Assume (0 < |x-3|< $\delta$)

Want (|f(x)-$\frac{3}{4}$| < $\epsilon$)

(after some algebra)

Want (|$\frac{x-3}{x+1}$|<4$\epsilon$)

How do we choose $\delta$ in terms of $\epsilon$ to make this work?

$\endgroup$
  • $\begingroup$ If $|x-3|<\delta$, then $x+1>4-\delta$. $\endgroup$ – Taylor Nov 18 '15 at 19:39
1
$\begingroup$

This is my attempt....

Let $\epsilon>0$. Find some $\delta >0$ such that $\lvert \frac{x}{x+1}-\frac{3}{3+1}\rvert=\lvert \frac{x}{x+1}-\frac{3}{4} \rvert =\lvert \frac{4x-3(x+1)}{4(x+1)} \lvert =\lvert \frac{x-3}{4(x+1)} \rvert < \epsilon$ for all x with $0<\lvert x-3 \rvert <\delta$

$\lvert \frac{x-3}{4(x+1-4)+16} \rvert \le \frac{x-3}{4\lvert x-3 \rvert +16}<\frac{\delta}{4\delta +16}<\epsilon$

Then $\delta <\epsilon(4\delta +16)$

$\delta -4\delta \epsilon<16\epsilon$

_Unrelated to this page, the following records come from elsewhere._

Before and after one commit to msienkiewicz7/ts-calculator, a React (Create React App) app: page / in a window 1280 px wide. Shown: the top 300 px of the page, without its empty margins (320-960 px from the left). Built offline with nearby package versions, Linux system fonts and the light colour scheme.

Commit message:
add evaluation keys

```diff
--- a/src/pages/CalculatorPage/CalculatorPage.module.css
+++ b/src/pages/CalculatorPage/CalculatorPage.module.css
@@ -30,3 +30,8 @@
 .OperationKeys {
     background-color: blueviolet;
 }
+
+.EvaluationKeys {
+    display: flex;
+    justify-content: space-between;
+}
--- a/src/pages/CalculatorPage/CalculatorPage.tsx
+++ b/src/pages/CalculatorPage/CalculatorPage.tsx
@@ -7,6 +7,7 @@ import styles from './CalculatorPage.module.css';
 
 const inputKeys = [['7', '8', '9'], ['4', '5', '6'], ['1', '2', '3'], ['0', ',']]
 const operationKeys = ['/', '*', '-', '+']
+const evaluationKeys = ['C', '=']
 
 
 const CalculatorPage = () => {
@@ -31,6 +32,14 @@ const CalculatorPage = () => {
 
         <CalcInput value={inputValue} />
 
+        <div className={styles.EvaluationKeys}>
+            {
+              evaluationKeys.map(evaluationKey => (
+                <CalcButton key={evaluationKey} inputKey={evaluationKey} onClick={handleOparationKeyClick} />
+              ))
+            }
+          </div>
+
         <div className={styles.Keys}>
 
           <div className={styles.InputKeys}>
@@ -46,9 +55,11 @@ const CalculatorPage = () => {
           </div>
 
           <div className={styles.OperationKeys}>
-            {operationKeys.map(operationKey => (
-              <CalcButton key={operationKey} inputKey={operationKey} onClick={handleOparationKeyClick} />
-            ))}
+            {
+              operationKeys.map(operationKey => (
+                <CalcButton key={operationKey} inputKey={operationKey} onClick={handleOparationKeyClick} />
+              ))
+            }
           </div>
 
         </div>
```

$\delta(1-4\epsilon)<16\epsilon$

$\delta<\frac{16\epsilon}{1-4\epsilon}$

So set $\delta =$ min{$\frac{16\epsilon}{1-4\epsilon}$}

$\endgroup$

Your Answer

By clicking “Post Your Answer”, you agree to our terms of service, privacy policy and cookie policy

Not the answer you're looking for? Browse other questions tagged or ask your own question.